# [Task directions]
Filter the records below down to lines containing "spacing".

>>>>

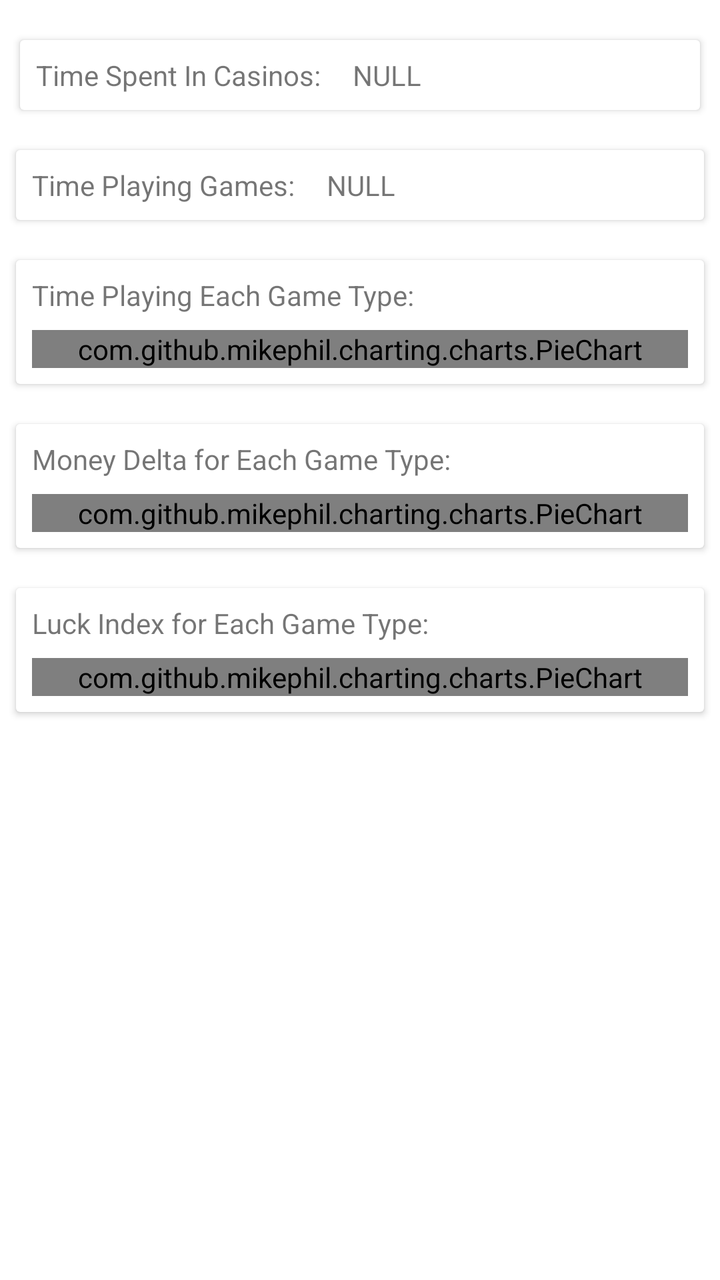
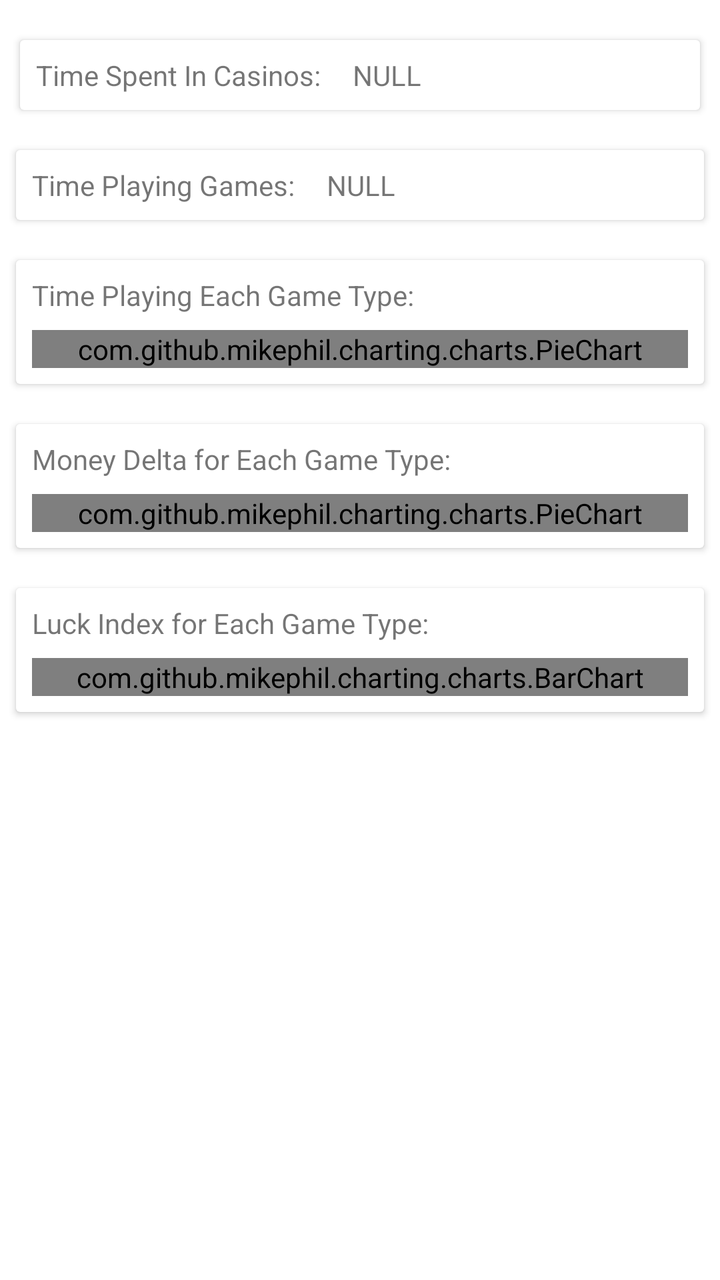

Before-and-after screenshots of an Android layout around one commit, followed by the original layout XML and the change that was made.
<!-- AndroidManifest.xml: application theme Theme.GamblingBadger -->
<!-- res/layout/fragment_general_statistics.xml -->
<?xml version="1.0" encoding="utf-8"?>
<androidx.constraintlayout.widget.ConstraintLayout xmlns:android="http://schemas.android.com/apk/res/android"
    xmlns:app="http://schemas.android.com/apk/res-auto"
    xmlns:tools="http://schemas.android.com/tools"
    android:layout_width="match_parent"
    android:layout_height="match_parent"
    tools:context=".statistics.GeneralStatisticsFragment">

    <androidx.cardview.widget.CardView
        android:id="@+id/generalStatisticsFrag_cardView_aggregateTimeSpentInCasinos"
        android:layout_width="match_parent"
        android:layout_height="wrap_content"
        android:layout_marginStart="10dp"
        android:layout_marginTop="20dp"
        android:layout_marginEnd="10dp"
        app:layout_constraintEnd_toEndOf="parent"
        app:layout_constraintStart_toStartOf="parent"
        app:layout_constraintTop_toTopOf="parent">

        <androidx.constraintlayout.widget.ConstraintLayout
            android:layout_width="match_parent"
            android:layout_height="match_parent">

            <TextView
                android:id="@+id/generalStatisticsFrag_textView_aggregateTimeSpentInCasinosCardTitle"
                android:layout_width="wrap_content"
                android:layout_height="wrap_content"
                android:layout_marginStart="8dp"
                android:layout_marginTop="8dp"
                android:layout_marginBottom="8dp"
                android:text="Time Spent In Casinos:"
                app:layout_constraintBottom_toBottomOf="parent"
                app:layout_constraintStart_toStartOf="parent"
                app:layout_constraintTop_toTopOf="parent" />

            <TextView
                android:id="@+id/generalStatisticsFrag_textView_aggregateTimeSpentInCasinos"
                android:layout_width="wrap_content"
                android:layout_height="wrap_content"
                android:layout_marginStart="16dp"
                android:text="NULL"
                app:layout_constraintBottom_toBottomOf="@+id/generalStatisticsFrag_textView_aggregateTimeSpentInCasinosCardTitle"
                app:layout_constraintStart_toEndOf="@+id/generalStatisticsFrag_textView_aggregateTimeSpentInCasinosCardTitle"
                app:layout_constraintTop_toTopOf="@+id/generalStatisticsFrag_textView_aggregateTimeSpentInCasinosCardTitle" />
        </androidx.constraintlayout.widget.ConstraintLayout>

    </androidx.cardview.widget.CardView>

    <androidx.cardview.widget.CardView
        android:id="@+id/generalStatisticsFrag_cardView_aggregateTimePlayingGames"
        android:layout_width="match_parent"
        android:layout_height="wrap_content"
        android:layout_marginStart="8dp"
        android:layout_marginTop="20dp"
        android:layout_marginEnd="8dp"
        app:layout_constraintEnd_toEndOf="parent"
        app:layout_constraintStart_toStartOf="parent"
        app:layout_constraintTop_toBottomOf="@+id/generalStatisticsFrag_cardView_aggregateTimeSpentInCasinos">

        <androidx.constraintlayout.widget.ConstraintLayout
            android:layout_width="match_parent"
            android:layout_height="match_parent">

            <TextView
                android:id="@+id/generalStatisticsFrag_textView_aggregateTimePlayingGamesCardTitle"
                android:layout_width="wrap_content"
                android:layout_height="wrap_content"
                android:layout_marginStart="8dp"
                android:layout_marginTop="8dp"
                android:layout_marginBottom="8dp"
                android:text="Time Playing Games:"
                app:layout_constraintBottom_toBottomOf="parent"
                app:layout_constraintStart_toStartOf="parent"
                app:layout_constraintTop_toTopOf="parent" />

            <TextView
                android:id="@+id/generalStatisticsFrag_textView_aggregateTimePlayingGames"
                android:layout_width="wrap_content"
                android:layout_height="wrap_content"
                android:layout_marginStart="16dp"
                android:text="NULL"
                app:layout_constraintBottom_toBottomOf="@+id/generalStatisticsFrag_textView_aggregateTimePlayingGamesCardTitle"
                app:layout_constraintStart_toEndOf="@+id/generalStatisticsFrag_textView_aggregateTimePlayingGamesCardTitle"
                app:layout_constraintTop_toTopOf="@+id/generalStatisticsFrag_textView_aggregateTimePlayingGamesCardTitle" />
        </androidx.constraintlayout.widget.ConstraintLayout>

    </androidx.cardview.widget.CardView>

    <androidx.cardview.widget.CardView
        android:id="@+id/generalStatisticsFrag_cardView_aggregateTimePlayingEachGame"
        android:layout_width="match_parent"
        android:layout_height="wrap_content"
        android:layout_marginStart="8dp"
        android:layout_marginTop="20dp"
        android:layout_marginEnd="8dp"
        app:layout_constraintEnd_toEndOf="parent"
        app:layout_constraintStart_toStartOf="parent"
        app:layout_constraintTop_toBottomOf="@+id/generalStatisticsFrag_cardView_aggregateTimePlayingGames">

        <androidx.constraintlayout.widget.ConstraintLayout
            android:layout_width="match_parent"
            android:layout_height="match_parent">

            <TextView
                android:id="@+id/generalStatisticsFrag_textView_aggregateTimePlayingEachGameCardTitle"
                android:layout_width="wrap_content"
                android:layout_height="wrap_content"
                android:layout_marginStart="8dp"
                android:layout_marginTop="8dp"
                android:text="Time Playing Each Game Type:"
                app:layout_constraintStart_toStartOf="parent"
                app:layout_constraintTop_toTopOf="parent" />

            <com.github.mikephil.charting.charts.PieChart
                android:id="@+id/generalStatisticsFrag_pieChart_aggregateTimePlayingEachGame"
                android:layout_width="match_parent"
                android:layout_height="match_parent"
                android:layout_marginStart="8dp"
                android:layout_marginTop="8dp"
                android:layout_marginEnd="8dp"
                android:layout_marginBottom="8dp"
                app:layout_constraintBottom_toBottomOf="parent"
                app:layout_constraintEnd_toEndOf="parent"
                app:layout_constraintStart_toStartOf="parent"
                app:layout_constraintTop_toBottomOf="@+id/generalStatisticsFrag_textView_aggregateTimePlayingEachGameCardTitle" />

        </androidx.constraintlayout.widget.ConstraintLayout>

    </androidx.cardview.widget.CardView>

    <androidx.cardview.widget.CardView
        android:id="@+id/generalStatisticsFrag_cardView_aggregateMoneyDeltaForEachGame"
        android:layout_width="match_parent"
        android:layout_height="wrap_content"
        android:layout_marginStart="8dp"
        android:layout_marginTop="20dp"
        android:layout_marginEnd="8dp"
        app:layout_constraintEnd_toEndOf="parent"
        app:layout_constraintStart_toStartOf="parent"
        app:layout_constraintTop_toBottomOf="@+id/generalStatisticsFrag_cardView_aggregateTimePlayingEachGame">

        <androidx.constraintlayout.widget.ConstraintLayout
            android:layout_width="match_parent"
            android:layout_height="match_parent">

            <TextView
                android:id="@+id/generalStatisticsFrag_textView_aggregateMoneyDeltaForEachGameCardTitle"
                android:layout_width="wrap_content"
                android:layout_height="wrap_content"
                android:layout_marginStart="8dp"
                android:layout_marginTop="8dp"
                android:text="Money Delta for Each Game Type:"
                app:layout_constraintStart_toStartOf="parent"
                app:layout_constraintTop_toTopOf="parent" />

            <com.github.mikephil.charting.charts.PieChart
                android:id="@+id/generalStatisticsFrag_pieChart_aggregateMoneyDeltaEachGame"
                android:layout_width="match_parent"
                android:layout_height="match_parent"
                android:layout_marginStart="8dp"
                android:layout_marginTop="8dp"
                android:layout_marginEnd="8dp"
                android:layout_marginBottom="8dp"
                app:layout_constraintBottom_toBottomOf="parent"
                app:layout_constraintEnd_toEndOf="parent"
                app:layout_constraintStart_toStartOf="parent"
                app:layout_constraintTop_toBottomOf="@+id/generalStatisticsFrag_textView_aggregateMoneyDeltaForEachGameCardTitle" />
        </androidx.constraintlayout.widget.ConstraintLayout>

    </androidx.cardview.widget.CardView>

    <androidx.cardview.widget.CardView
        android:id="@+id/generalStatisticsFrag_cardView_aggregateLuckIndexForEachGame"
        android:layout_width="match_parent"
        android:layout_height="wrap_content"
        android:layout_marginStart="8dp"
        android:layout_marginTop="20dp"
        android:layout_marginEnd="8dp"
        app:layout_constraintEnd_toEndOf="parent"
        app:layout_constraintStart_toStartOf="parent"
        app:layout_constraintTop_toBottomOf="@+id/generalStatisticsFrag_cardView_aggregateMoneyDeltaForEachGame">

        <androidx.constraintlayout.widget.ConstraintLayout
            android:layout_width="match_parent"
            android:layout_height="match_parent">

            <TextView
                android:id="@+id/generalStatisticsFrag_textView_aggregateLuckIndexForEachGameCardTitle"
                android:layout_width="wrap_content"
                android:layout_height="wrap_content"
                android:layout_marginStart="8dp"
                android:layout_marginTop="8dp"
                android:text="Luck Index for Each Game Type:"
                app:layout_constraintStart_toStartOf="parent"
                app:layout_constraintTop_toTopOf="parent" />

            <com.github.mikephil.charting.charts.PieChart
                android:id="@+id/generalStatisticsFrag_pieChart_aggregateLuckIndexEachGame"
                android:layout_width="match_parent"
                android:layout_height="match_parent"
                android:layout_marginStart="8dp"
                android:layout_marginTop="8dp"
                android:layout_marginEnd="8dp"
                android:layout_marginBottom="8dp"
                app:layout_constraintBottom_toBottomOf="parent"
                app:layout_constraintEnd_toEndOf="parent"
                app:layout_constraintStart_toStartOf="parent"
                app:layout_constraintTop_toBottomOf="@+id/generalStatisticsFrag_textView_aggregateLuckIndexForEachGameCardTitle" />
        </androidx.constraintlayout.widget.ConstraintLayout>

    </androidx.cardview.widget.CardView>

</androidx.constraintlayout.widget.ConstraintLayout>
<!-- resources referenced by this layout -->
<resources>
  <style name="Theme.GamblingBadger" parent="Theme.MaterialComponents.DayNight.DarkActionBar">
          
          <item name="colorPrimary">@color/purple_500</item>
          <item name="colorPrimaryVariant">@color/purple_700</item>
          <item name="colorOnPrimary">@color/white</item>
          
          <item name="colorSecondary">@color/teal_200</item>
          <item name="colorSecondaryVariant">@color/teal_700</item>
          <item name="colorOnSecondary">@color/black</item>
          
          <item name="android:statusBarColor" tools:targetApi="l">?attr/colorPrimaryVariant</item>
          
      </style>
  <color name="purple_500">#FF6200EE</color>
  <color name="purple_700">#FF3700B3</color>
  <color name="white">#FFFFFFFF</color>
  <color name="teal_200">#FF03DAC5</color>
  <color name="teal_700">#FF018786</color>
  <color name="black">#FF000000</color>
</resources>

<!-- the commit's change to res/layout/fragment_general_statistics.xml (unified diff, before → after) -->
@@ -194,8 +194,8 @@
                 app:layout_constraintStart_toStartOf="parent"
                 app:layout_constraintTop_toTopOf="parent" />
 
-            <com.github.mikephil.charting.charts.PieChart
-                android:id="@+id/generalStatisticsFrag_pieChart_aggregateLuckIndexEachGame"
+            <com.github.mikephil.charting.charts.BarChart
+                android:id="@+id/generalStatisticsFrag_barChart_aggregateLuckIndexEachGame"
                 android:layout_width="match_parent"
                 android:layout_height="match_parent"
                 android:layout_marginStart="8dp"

<<<<
>>>>

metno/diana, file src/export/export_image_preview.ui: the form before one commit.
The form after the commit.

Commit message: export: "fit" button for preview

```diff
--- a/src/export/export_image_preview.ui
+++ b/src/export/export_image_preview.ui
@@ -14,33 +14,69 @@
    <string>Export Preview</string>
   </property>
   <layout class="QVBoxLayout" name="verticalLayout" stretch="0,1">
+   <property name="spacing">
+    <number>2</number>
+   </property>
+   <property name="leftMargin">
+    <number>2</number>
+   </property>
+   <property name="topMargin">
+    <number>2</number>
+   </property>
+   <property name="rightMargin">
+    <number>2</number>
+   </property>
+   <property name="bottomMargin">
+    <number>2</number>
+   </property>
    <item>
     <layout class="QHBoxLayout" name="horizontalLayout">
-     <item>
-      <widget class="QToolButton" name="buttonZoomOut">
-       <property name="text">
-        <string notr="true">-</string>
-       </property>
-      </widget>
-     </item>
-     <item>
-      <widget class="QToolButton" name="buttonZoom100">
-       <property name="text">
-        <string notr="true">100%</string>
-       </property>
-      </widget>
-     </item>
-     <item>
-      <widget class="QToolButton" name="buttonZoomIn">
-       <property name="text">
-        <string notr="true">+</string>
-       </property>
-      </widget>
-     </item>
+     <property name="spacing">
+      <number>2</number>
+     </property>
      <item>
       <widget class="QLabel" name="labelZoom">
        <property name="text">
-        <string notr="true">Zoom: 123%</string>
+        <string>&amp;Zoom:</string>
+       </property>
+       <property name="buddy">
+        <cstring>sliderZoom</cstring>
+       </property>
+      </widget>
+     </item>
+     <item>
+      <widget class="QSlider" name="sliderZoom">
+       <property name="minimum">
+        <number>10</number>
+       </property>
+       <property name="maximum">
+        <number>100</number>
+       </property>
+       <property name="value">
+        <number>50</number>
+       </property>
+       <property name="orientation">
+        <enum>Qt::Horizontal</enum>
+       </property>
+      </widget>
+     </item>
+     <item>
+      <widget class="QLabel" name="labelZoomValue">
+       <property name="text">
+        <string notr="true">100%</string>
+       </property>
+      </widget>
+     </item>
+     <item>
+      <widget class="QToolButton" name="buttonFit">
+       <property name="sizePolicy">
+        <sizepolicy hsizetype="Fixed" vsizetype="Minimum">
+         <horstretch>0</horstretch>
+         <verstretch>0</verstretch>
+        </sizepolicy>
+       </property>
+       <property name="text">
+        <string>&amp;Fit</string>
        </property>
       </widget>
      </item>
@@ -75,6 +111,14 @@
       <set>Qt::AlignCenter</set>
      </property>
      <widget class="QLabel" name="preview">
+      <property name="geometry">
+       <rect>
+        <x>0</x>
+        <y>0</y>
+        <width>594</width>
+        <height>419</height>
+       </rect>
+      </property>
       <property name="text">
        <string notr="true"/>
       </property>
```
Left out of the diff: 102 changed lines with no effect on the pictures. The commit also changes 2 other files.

<<<<

# [Output]
+   <property name="spacing">
+     <property name="spacing">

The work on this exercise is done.